Once when I visited an old, large cathedral, a choir was practicing at the front of the sanctuary. Beautiful music echoed everywhere. Even though I was in the back near the narthex, I could tell they were singing a hymn in Latin. I recognized the tune as one of my favorite hymns, “All Creatures of Our God and King.” There weren’t many people around, so I began singing along. A church worker approached and in no uncertain terms told me I was being a disturbance. I looked around at the high arches and lovely stained-glass windows, the tables of candles and statues—wasn’t this a place to praise God?
I'm not about to pass judgment on any cleric at that cathedral. But I have to admit, the church felt “religious,” a grand display of formality and ritualism. I was reminded of today’s verse. Evil spirits—that is, religious spirits—feel very at home in some churches and synagogues. They feel very comfortable in church buildings, or even congregations, where the focus is on rituals and traditions, rather than the vibrant life of the Spirit of Christ.
That particular church building was not the only place in which I’ve sung impromptu praises to God. There were great cathedrals in Europe, as well as in Notre Dame (the cornerstone for this cathedral was laid in 1163). Should you ever visit one of these church buildings in cities around the world, softly fill it with prayers and hymns. Let’s remind those old arched ceilings that they were built for the glory of God.

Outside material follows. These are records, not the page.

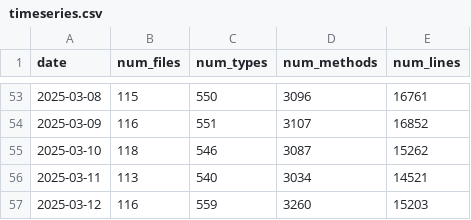
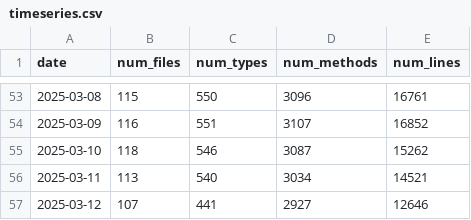
Before and after one commit to ayerofieiev-tt/api-metrics-dashboard, a CSV file: public/data/timeseries.csv, drawn as a sheet; only a part is shown, gaps mark what is left out.

Commit message:
Update timeseries data

```diff
--- a/public/data/timeseries.csv
+++ b/public/data/timeseries.csv
@@ -56,2 +56,2 @@ date,num_files,num_types,num_methods,num_lines
 2025-03-11,113,540,3034,14521
-2025-03-12,116,559,3260,15203
+2025-03-12,107,441,2927,12646
```
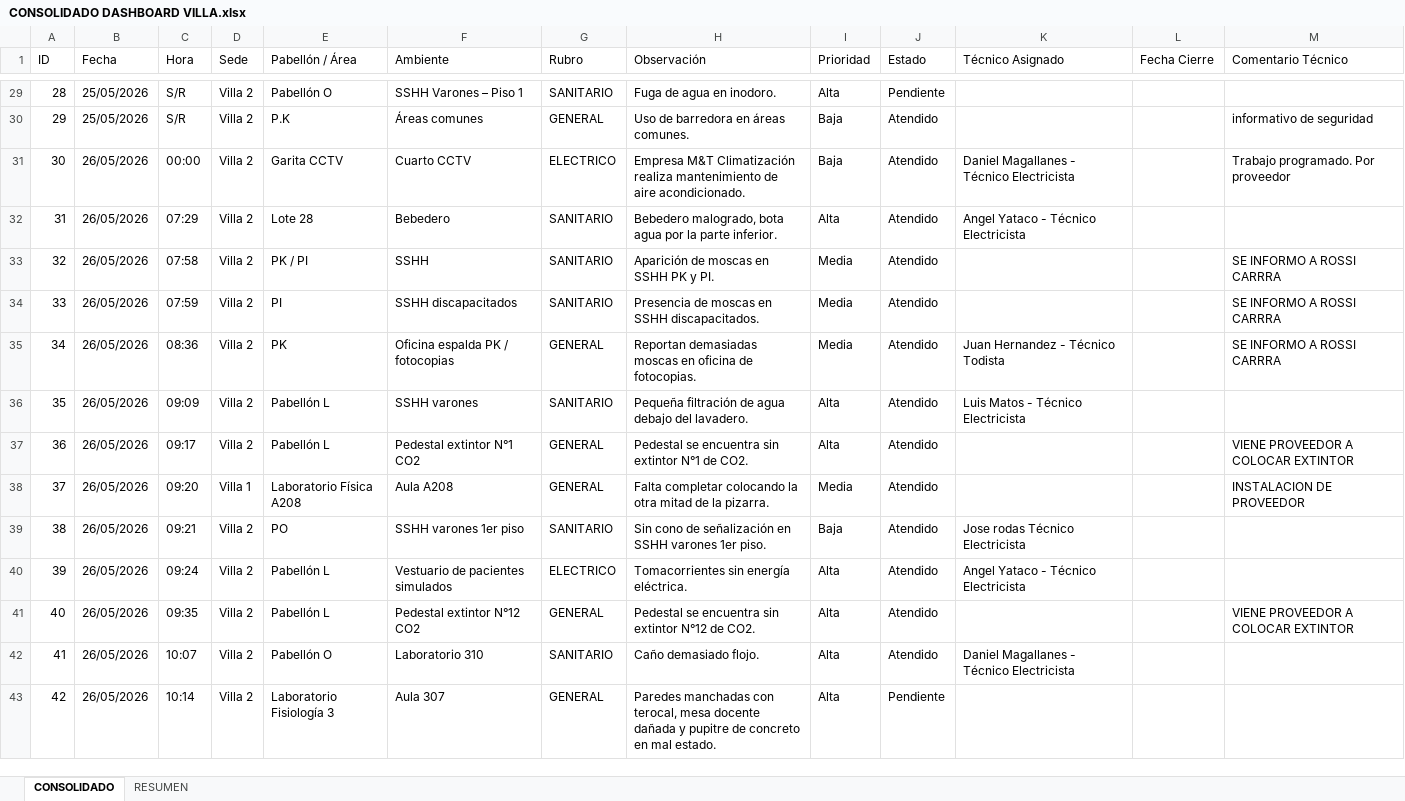
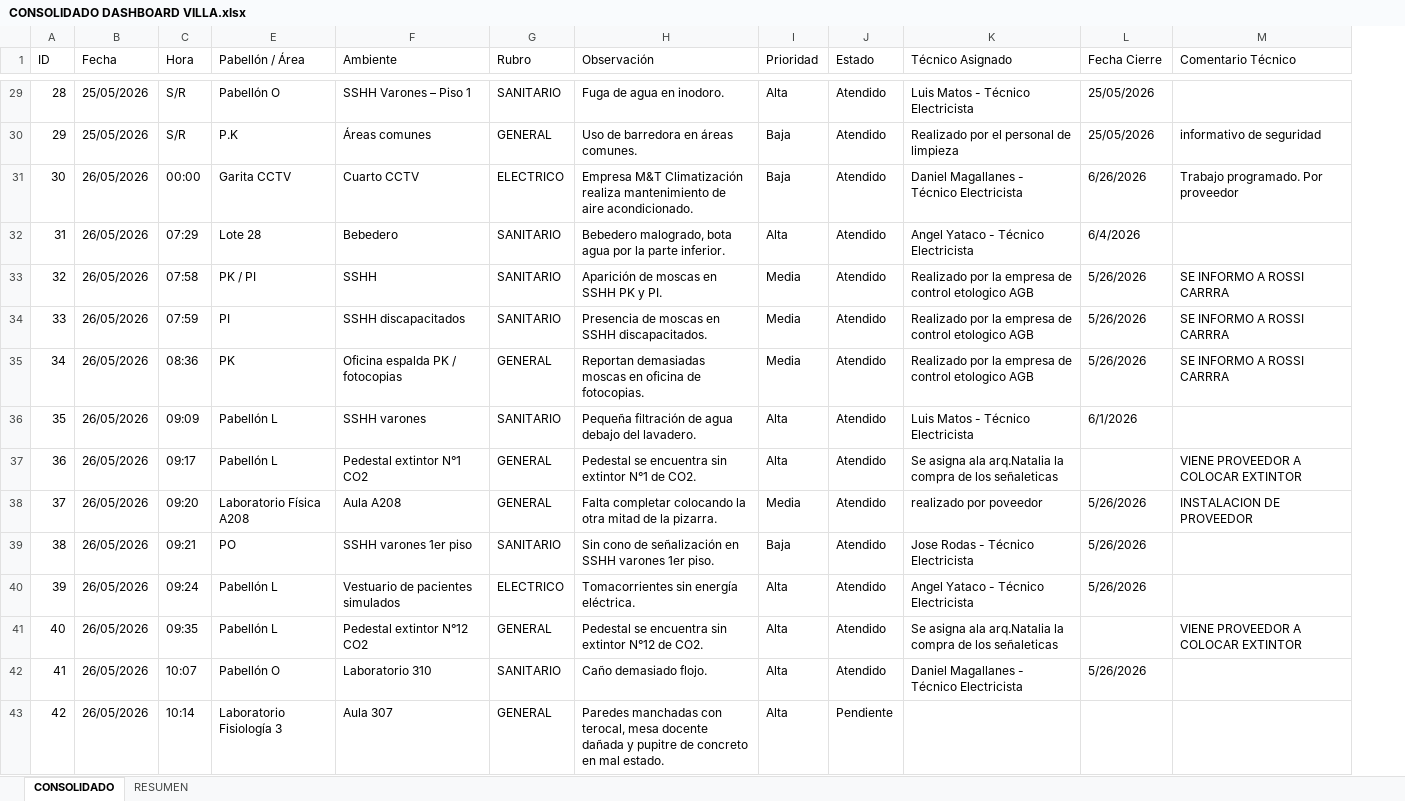
Before and after one commit to frankchavez-cloud/KPIS-VILLA, an Excel workbook: CONSOLIDADO DASHBOARD VILLA.xlsx, sheet CONSOLIDADO, drawn as a sheet; only a part is shown, gaps mark what is left out; values as stored, in another font and other column widths than the file's, no cell formats; conditional formats and table styles not drawn; the diff covers the shown part only; the diff names each change by its address in the sheet, - before the commit and + after, or states it on an @@ line.

```diff
--- a/CONSOLIDADO DASHBOARD VILLA.xlsx (sheet CONSOLIDADO)
+++ b/CONSOLIDADO DASHBOARD VILLA.xlsx (sheet CONSOLIDADO)
@@ column D (Sede) hidden, rows 29-43: Villa 2 | Villa 2 | Villa 2 | Villa 2 | Villa 2 | Villa 2 | Villa 2 | Villa 2 | Villa 2 | Villa 1 | Villa 2 | Villa 2 | Villa 2 | Villa 2 | Villa 2 @@
-J29 (Estado): Pendiente
+J29 (Estado): Atendido
-K29 (Técnico Asignado): (empty)
+K29 (Técnico Asignado): Luis Matos - Técnico Electricista
-L29:L30 (Fecha Cierre): (empty)
+L29:L30 (Fecha Cierre): 25/05/2026
-K30 (Técnico Asignado): (empty)
+K30 (Técnico Asignado): Realizado por el personal de limpieza
-L31 (Fecha Cierre): (empty)
+L31 (Fecha Cierre): 6/26/2026
-L32 (Fecha Cierre): (empty)
+L32 (Fecha Cierre): 6/4/2026
-K33:K34 (Técnico Asignado): (empty)
+K33:K34 (Técnico Asignado): Realizado por la empresa de control etologico AGB
-L33:L35 (Fecha Cierre): (empty)
+L33:L35 (Fecha Cierre): 5/26/2026
-K35 (Técnico Asignado): Juan Hernandez - Técnico Todista
+K35 (Técnico Asignado): Realizado por la empresa de control etologico AGB
-L36 (Fecha Cierre): (empty)
+L36 (Fecha Cierre): 6/1/2026
-K37 (Técnico Asignado): (empty)
+K37 (Técnico Asignado): Se asigna ala arq.Natalia la compra de los señaleticas
-K38 (Técnico Asignado): (empty)
+K38 (Técnico Asignado): realizado por poveedor
-L38:L40 (Fecha Cierre): (empty)
+L38:L40 (Fecha Cierre): 5/26/2026
-K39 (Técnico Asignado): Jose rodas Técnico Electricista
+K39 (Técnico Asignado): Jose Rodas - Técnico Electricista
-K41 (Técnico Asignado): (empty)
+K41 (Técnico Asignado): Se asigna ala arq.Natalia la compra de los señaleticas
-L42 (Fecha Cierre): (empty)
+L42 (Fecha Cierre): 5/26/2026
```
Also changed, not shown: 281 edited cells elsewhere in this sheet, cell formats.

Father God, thank you that your Word has been preached from ancient pulpits over 2000 years. I pray against every religious spirit that wars against the Spirit of life.